Psalm 64:3



Verse 3. Who whet their tongue like a sword. Slander has ever been the master weapon of the good man's enemies, and great is the care of the malicious to use it effectively. As warriors grind their swords, to give them an edge which will cut deep and wound desperately, so do the unscrupulous invent falsehoods which shall be calculated to inflict pain, to stab the reputation, to kill the honour of the righteous. What is there which an evil tongue will not say? What misery will it not labour to inflict?

And bend their bows to shoot their arrows, even bitter words. Far off they dart their calumnies, as archers shoot their poisoned arrows. They studiously and with force prepare their speech as bent bows, and then with cool, deliberate aim, they let fly the shaft which they have dipped in bitterness. To sting, to inflict anguish, to destroy, is their one design. Insult, sarcasm, taunting defiance, nicknaming, all these were practised among Orientals as a kind of art; and if in these Western regions, with more refined manners, we are less addicted to the use of rough abuse, it is yet to be feared that the less apparent venom of the tongue inflicts none the less poignant pain. However, in all cases, let us fly to the Lord for help. David had but the one resource of prayer against the twofold weapons of the wicked, for defence against sword or arrow he used the one defence of faith in God.

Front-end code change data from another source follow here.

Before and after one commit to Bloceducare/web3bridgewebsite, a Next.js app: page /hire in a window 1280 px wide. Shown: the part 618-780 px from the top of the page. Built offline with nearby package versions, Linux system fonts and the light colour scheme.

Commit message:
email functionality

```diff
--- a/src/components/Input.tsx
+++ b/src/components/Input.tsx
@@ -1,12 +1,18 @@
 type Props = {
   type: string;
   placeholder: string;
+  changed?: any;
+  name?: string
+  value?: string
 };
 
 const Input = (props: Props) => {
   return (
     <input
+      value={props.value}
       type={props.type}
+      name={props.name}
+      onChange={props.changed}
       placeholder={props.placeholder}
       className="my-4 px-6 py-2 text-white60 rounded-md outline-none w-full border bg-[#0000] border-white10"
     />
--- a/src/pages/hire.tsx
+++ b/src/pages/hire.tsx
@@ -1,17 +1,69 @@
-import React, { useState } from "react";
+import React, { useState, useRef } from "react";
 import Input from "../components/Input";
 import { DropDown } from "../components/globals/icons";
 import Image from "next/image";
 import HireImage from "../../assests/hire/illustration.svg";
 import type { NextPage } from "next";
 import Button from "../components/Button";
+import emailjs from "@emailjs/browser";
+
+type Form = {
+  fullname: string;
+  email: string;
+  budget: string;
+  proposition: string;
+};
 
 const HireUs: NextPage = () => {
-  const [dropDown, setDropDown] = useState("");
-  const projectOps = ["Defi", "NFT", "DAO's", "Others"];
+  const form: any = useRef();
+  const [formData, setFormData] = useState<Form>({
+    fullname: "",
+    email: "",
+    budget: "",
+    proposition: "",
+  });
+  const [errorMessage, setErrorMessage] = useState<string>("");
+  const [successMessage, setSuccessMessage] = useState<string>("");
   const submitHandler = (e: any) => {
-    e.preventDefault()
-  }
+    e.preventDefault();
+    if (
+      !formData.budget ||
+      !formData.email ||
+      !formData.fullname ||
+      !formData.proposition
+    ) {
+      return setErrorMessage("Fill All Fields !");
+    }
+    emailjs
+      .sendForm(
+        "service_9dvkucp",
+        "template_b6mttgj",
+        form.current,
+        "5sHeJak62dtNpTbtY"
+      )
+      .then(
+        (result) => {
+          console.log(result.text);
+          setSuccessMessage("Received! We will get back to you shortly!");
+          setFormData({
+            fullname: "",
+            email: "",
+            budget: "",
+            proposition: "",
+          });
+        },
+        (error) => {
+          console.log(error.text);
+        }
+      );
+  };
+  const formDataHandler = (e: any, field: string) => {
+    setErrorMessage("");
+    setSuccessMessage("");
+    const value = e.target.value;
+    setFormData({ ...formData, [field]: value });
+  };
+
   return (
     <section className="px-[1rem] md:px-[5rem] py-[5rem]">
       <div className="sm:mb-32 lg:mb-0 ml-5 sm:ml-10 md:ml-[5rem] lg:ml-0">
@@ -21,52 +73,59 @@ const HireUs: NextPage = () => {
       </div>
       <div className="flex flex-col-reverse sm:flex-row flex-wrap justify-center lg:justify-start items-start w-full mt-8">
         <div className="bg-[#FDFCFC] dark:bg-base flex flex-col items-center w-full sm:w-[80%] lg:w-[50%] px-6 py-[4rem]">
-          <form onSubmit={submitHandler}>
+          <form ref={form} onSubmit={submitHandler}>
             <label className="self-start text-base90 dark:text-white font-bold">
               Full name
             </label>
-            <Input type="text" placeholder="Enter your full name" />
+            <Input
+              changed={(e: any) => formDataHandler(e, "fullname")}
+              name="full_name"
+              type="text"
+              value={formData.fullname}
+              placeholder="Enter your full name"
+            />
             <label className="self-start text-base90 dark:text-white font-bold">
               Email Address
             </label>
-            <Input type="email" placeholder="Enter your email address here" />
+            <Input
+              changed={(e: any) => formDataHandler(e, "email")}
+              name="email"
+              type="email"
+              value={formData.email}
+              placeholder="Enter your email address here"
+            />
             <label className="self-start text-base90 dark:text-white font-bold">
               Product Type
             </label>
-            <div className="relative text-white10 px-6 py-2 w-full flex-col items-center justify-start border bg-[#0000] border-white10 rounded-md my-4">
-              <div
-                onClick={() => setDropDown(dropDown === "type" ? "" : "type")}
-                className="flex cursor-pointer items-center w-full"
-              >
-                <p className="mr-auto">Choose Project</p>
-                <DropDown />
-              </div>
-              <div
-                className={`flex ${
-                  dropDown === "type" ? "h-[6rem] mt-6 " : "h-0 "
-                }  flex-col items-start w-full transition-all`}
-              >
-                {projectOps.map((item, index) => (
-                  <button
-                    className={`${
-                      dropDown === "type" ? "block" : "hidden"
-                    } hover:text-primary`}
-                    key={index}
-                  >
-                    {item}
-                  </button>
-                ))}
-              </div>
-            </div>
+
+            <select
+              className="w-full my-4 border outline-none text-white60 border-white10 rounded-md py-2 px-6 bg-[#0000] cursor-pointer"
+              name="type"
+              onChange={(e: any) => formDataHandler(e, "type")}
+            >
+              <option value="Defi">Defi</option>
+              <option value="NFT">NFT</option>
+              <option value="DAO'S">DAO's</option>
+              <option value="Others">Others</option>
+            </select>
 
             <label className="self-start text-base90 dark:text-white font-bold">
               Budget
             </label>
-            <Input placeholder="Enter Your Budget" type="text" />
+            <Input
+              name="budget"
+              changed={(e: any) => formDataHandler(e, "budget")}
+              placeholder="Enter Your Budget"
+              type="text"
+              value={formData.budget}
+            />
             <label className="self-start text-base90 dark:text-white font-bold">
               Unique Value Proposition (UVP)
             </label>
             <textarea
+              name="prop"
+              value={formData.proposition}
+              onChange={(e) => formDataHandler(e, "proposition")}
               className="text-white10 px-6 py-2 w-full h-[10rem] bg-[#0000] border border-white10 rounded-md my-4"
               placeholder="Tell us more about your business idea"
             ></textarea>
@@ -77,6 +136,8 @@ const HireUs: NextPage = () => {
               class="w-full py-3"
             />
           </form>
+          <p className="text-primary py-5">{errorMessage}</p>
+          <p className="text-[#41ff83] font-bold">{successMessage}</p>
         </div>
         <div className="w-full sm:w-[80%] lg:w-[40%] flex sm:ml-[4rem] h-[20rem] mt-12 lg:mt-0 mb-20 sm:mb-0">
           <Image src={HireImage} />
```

Verse 3. Who whet their tongue, etc. The verb means, says Parkhurst, "to whet, sharpen," which is performed by reiterated motion of friction; and by a beautiful metaphor it is applied to a wicked tongue. It has, however, been rendered, vibrate, as it is certain a serpent does his tongue. Richard Mant.

Verse 3. The ingenuity of man has been wonderfully tasked and exercised in two things, inventing destructive weapons of war, and devising various methods of ruining men by wicked words. The list of the former is found in military writings. But the various forms of evil speaking can hardly be catalogued. Evil speakers have arrows, sharp, barbed, dipped in poison. They have "swords, flaming swords, two edged swords, drawn swords, drawn in anger, with which they cut, and wound, and kill the good name of their neighbour." Sins of the tongue are commonly very cruel. When slander is secret, as it commonly is, you cannot defend yourself from its assaults. Its canons are infernal. One of them is, "If a lie will do better than the truth, tell a lie." Another is, "Heap on reproach; some of it will stick." William S. Plumer.

Verse 3-4. We saw in the Museum at Venice an instrument with which one of the old Italian tyrants was accustomed to shoot poisoned needles at the objects of his wanton malignity. We thought of gossips, backbiters, and secret slanderers, and wished that their mischievous devices might come to a speedy end. Their weapons of innuendo, shrug, and whisper, appear to be as insignificant as needles: but the venom which they instil is deadly to many a reputation. C. H. Spurgeon, in "Feathers for Arrows; or, Illustrations for Preachers and Teachers," 1870.

Verse 3-4. David, upon sad experience, compares a wicked, reviling tongue to three fatal weapons -- a razor, a sword, and an arrow. To a razor, such a one as will take off every little hair: so a reviling tongue will not only take advantage of every gross sin committed by others, but those peccadilloes, the least infirmities which others better qualified cannot so much as discern; secondly, to a sword that wounds: so the tongues of reproaching men cut deeply into the credits and reputations of their brethren, but a sword doth mischief only near hand, not afar off; and, therefore, it is in the third place compared to an arrow, that can hit at a distance: and so revilers do not ill offices to those only in the parish or town where they live, but to others far remote. How much, then, doth it concern every man to walk circumspectly; to give no just cause of reproach, not to make himself a scorn to the fools of the world; but, if they will reproach (as certainly they will), let it be for forwardness in God's ways, and not for sin, that so the reproach may fall upon their own heads, and their scandalous language into their own throats. Jeremiah Burroughs.

Verse 3,7-8. The most mischievous weapons of the wicked are words, even bitter words; but the Word is the chief weapon of the Holy Spirit: and as with this sword the great Captain foiled the tempter in the wilderness, so may we vanquish "the workers of iniquity" with the true Jerusalem blade. J. L. K.



Verse 3. Bitter words. An excellent topic in reference both to the sinner and to professed saints.

Verse 3. The whetting of the tongue. Fresh faults discovered, evil motives imputed, exaggerations invented, lies forged, innuendoes suggested, old slanders furnished, and ancient hatreds rekindled.